One would imagine that Obituaries are a morbid topic, after all it is all about looking back at someones life, after the event. However well written obituaries provide an interesting insight into the lives and challenges others faced before us, a historical record, indeed it is a shame that humanitarian and development workers don’t have an obituary ‘site’ imagine the wealth of experience and lessons it could capture!
Of course one typically only hears about the lives of fascinating and often influential people, as ever however it is the intricate stories of unsung heroes and mundane lives that I find particularly interesting.
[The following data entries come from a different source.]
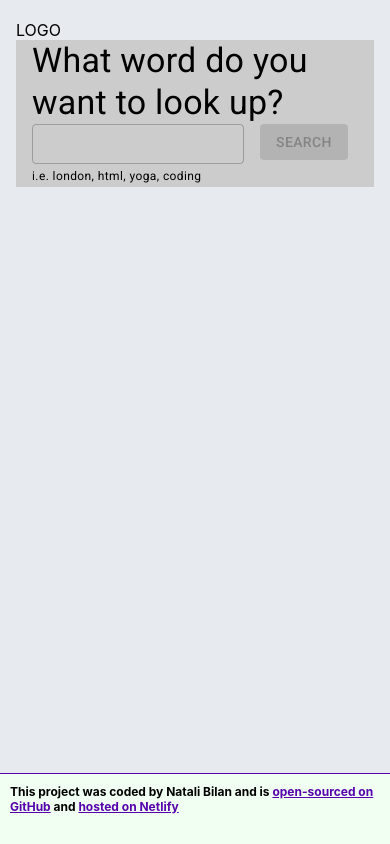
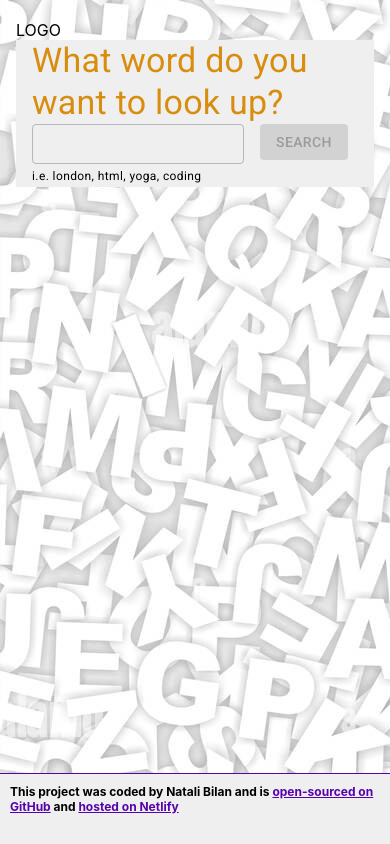
Before and after one commit to NataliBILAN/Dictionary-App, a React (Create React App) app: page / in a window 390 px wide. Built offline with nearby package versions, Linux system fonts and the light colour scheme.

Commit message:
phonetics

```diff
--- a/package.json
+++ b/package.json
@@ -5,6 +5,7 @@
   "dependencies": {
     "@emotion/react": "^11.9.3",
     "@emotion/styled": "^11.9.3",
+    "@mui/icons-material": "^5.8.4",
     "@mui/material": "^5.9.0",
     "@testing-library/jest-dom": "^5.16.4",
     "@testing-library/react": "^13.3.0",
--- a/src/App.css
+++ b/src/App.css
@@ -1,5 +1,5 @@
 body {
-  background-color: rgb(231, 235, 240);
+  background-image: url("./images/background.jpg");
 }
 
 ul {
--- a/src/components/Dictionary/Dictionary.jsx
+++ b/src/components/Dictionary/Dictionary.jsx
@@ -56,7 +56,7 @@ export default function Dictionary() {
 
   return (
     <Container className="dictionary">
-      <Typography variant="h4">What word do you want to look up?</Typography>
+      <Typography variant="h4" className="dictionary-title">What word do you want to look up?</Typography>
       <Grid container spacing={2}>
         <Grid item xs={8}>
           <TextField
--- a/src/components/Dictionary/Dictionary.scss
+++ b/src/components/Dictionary/Dictionary.scss
@@ -1,3 +1,7 @@
 .dictionary {
-    background-color: #cbcccb;
+    background-color: #efefef;
+
+    &-title {
+        color: #d88d0e;
+    }
 }
--- a/src/components/Footer/Footer.css
+++ b/src/components/Footer/Footer.scss
@@ -9,10 +9,11 @@ footer {
   left: 0px;
   right: 0px;
   margin-bottom: 0px;
-  background-color: #f0fff1;
+  background-color: #efefef;
+
+    a {
+      color: #5603ad;
+      font-weight: bold;
+    }
+
 }
-
-footer a {
-  color: #5603ad;
-  font-weight: bold;
-}
--- a/src/components/Footer/index.js
+++ b/src/components/Footer/index.js
@@ -1,4 +1,4 @@
 import Footer from "./Footer";
-import "./Footer.css";
+import "./Footer.scss";
 
 export default Footer;
--- a/src/components/Phonetics/Phonetics.jsx
+++ b/src/components/Phonetics/Phonetics.jsx
@@ -1,14 +1,29 @@
 import { React } from "react";
+import { CardMedia } from "@mui/material";
+import { IconButton } from "@mui/material";
+import PlayArrowIcon from "@mui/icons-material/PlayArrow";
 
 export default function Phonetics({ phonetics }) {
+  const playAudio = () => {
+    const audioEl = document.getElementsByClassName("audio-element")[0];
+    audioEl.play();
+  };
   return (
     <div>
       {phonetics.map((item, index) => {
         return (
-          <>
-            <p>{item.text}</p>
-            <a href={item.audio}>Listen</a>
-          </>
+          <div key={index}>
+            <div className="phonetic">
+              <p>{item.text}</p>
+
+              <audio className="audio-element">
+                <source src={item.audio}></source>
+              </audio>
+              <IconButton aria-label="play/pause" onClick={playAudio}>
+                <PlayArrowIcon sx={{ height: 38, width: 38 }} />
+              </IconButton>
+            </div>
+          </div>
         );
       })}
     </div>
--- /dev/null
+++ b/src/components/Phonetics/Phonetics.scss
@@ -0,0 +1,3 @@
+.phonetic {
+    display: flex;
+}
--- /dev/null
+++ b/src/components/Phonetics/index.js
@@ -0,0 +1,4 @@
+import Phonetics from "./Phonetics";
+import "./Phonetics.scss";
+
+export default Phonetics;
--- a/src/components/Results/Results.jsx
+++ b/src/components/Results/Results.jsx
@@ -1,7 +1,8 @@
 import { React } from "react";
 import Divider from "@mui/material/Divider";
 import { Typography } from "@mui/material";
-import Phonetics from "./../Phonetics/Phonetics";
+import { Card } from "@mui/material";
+import Phonetics from "./../Phonetics";
 
 export default function Results({ data }) {
   if (data) {
@@ -10,9 +11,10 @@ export default function Results({ data }) {
     );
     return (
       <div>
-        <h2>{data.word}</h2>
-        <Phonetics phonetics={data.phonetics} />
-
+        <Card variant="outlined">
+          <h2>{data.word}</h2>
+          <Phonetics phonetics={data.phonetics} />
+        </Card>
         <ul>
           {data.meanings.map((meaning, index) => {
             return (
```
Also changed, not shown: src/images/background.jpg (added), 1 other file (tests, documents, lock files or other folders).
Igor Sergeyev a military commander who rose to First Marshall of the Russian Armed Forces and Minister of Defence was sacked after the disastrous failed Kursk rescue attempt. As a General by simply being attentive, honest, responsible and focused on his job he is probably the one individual that cajoled, negotiated and badgered away to ensure that nuclear material from the huge arsenal of Russia’s long range nuclear weaponry did not go awry and leak into the underworld. Other recent obituaries by the economist include: Markus Wolf a former East German Symaster, a Jew, his Stasi team routinely outwitted its bumbling West German rivals. Bulent Ecevit a Turkish prime minister and poet who ordered Turkish troops into Cyprus and enjoyed a fondness for Hindu mysticism and Sanskrit verse. And Eric Newby a travel writer and fashion buyer who would travel on little but in the best possible taste. Like many of his generation served in the war and in his case was interned in Italian camps.
To get a cross section of American lives the New York Times provides a diverse cross-section, for example David Cockrun a comic book artist who re-invented the X-men and the Marvel Comic with other characters in the mid 70’s and before that worked on Superman, Batman and Flash. Or Rhodes W.Fairbridge who died at 92 in time to see his passion become mainstream. A pioneer on Climate Change in the early 1960s, he developed the Fairbridge curve, a record of changes in sea levels over the last 10,000 years. His graph showed periodic dips and spikes in levels, against a larger trend of rising ocean waters. Among other indicators it is considered to be early evidence of a larger trend in global climate change resulting in the melting of glaciers and continental ice sheets. In plotting his curve, Dr. Fairbridge looked at high-water marks recorded in fossilized dunes and reefs and later made more eclectic observations of climate fluctuation.
For a different view on a society check their obituaries, sadly they may be hard to find in your own language, when checking Arabic papers for this blog, I was unable to find any obituaries in English. This is sad since a chronicle of the past is an insight into the present and future
And you mustn’t forget those bloggers, The blog of Death is a rather unusual place to start, the TaxProf Blog and Jacks Blog are more typical. GoogObits will help you find list of obituaries and of course wikiobit a database of obituaries for everyone by everyone, and new media approaches are emerging Obit Earth encourages use of Google Earth to mark the place of significant events in a deceased persons life, and raises the intriguing possibilities of marking maps with pictures and other data! YouTube has many video obituaries.
After a lifetime of balancing family life, with emotional crises, illness, heartache, joy, pleasure and of course work. Perhaps there is a small measure of comfort in knowing that in some way we are having an impact on the lives of others like so many before and so many to come. But perhaps, just perhaps everyone of us leaves our mark on the world by simply getting on with our lives. Some may put this article down to old age, perhaps, perhaps it is due to experience in in-secure environments, rather I would propose that we should use reflection and celebration of others lives as an opportunity to learn and advocate the humanitarian and development work we are all involved in.